> _Data under study_:

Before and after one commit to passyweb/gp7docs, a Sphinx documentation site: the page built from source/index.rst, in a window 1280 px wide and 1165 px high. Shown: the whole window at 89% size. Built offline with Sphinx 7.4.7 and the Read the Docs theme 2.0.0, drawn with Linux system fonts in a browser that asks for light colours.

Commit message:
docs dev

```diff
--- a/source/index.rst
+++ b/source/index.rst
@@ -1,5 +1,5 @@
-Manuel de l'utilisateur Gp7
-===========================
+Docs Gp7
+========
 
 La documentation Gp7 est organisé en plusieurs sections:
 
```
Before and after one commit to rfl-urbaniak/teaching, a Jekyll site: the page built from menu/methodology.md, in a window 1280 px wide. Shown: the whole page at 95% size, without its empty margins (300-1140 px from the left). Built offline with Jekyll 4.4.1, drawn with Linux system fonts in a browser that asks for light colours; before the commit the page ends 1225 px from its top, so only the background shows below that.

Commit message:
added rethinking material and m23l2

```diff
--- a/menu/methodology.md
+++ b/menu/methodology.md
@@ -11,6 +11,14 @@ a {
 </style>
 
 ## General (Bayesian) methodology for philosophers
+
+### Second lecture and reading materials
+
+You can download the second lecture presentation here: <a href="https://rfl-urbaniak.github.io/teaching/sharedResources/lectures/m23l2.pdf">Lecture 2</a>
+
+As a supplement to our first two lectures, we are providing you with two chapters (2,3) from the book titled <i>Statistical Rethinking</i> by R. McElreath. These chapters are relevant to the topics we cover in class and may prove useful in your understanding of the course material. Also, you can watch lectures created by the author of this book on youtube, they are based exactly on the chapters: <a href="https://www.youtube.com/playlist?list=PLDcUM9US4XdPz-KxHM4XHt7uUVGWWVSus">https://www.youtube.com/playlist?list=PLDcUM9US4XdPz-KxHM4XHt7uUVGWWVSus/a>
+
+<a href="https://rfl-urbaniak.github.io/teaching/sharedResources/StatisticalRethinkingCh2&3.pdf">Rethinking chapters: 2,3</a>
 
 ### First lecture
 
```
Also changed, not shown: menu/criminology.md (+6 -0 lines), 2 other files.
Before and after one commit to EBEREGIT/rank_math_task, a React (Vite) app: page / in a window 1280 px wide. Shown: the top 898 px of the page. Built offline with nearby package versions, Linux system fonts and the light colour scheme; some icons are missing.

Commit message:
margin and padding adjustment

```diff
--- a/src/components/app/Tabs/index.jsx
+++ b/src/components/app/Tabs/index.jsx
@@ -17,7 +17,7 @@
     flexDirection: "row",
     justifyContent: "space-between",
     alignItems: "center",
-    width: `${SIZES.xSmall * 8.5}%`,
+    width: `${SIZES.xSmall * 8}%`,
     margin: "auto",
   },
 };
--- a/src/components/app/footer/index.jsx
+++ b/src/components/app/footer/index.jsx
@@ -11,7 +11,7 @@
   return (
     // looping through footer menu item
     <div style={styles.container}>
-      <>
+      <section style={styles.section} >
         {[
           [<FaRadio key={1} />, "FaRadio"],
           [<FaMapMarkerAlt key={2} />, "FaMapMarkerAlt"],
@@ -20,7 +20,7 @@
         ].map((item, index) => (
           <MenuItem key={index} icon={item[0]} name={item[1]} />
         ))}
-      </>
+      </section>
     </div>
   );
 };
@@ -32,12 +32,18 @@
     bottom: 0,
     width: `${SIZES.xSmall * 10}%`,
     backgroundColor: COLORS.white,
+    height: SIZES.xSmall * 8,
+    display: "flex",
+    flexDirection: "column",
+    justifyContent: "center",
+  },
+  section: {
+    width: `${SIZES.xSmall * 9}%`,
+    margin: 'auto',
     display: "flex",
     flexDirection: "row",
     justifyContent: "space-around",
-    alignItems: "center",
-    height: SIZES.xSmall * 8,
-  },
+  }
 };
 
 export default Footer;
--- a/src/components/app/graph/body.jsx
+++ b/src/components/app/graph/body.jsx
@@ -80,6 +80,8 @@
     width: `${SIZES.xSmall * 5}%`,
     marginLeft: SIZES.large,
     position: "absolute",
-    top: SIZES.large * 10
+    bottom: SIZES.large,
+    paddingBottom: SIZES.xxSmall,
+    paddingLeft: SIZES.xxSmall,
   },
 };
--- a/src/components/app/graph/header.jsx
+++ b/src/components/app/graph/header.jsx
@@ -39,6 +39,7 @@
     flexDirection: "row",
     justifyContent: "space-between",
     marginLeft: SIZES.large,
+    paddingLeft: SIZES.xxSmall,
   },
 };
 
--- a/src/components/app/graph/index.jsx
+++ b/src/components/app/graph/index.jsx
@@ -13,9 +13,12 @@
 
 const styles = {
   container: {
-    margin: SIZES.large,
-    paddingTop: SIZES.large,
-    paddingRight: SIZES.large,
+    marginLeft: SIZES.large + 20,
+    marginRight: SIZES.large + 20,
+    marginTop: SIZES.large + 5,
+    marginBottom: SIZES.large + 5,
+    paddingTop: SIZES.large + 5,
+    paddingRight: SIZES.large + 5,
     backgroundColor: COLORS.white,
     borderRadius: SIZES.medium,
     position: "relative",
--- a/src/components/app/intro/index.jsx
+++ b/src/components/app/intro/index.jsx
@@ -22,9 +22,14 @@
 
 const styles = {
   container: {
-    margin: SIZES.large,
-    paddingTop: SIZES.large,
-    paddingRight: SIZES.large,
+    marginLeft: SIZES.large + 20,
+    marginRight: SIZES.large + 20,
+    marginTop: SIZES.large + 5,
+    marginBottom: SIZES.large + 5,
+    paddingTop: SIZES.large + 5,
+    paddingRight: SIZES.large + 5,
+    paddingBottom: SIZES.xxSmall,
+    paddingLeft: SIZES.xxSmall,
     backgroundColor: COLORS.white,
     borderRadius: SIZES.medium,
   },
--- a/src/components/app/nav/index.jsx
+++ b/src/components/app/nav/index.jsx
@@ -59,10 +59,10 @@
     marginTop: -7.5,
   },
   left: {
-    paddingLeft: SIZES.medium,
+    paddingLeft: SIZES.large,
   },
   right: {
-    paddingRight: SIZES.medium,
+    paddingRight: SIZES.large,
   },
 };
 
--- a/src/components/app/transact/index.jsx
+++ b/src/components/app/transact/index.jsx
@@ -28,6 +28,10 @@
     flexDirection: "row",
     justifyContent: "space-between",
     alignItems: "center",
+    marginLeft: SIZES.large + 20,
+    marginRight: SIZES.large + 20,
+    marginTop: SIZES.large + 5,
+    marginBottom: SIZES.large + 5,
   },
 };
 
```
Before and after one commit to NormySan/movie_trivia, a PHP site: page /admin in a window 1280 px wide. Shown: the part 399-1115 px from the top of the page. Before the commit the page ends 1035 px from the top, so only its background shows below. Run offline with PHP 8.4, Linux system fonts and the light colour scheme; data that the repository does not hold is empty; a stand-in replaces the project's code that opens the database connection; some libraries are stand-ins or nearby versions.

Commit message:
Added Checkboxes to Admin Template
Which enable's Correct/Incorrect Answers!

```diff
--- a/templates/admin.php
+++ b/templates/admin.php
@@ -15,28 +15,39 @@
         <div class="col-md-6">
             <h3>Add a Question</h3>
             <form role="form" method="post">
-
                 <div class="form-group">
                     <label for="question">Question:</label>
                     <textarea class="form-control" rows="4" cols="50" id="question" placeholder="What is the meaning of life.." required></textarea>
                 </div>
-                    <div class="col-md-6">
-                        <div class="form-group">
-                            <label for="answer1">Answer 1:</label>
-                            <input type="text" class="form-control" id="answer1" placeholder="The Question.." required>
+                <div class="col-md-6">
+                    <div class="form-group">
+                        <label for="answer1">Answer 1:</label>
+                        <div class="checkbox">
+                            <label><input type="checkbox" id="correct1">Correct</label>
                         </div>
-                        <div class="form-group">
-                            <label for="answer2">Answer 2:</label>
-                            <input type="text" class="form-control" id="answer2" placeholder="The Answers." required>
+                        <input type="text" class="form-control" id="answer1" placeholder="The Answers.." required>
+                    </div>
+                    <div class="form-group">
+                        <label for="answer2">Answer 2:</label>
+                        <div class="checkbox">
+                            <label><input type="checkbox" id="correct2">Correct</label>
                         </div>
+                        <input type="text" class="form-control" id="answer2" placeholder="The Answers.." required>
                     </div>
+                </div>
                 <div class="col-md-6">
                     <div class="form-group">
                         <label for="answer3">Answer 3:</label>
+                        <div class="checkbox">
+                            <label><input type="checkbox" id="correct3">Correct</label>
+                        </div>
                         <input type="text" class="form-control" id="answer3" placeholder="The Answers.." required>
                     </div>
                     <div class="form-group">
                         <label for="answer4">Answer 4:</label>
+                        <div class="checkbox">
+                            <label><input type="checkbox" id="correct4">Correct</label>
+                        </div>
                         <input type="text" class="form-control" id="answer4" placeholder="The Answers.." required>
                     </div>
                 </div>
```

> _Problem to work on_:
Please show every line above that includes the word "input".

> _Solution to this task_:
-                            <input type="text" class="form-control" id="answer1" placeholder="The Question.." required>
+                            <label><input type="checkbox" id="correct1">Correct</label>
-                            <input type="text" class="form-control" id="answer2" placeholder="The Answers." required>
+                        <input type="text" class="form-control" id="answer1" placeholder="The Answers.." required>
+                            <label><input type="checkbox" id="correct2">Correct</label>
+                        <input type="text" class="form-control" id="answer2" placeholder="The Answers.." required>
+                            <label><input type="checkbox" id="correct3">Correct</label>
                         <input type="text" class="form-control" id="answer3" placeholder="The Answers.." required>
+                            <label><input type="checkbox" id="correct4">Correct</label>
                         <input type="text" class="form-control" id="answer4" placeholder="The Answers.." required>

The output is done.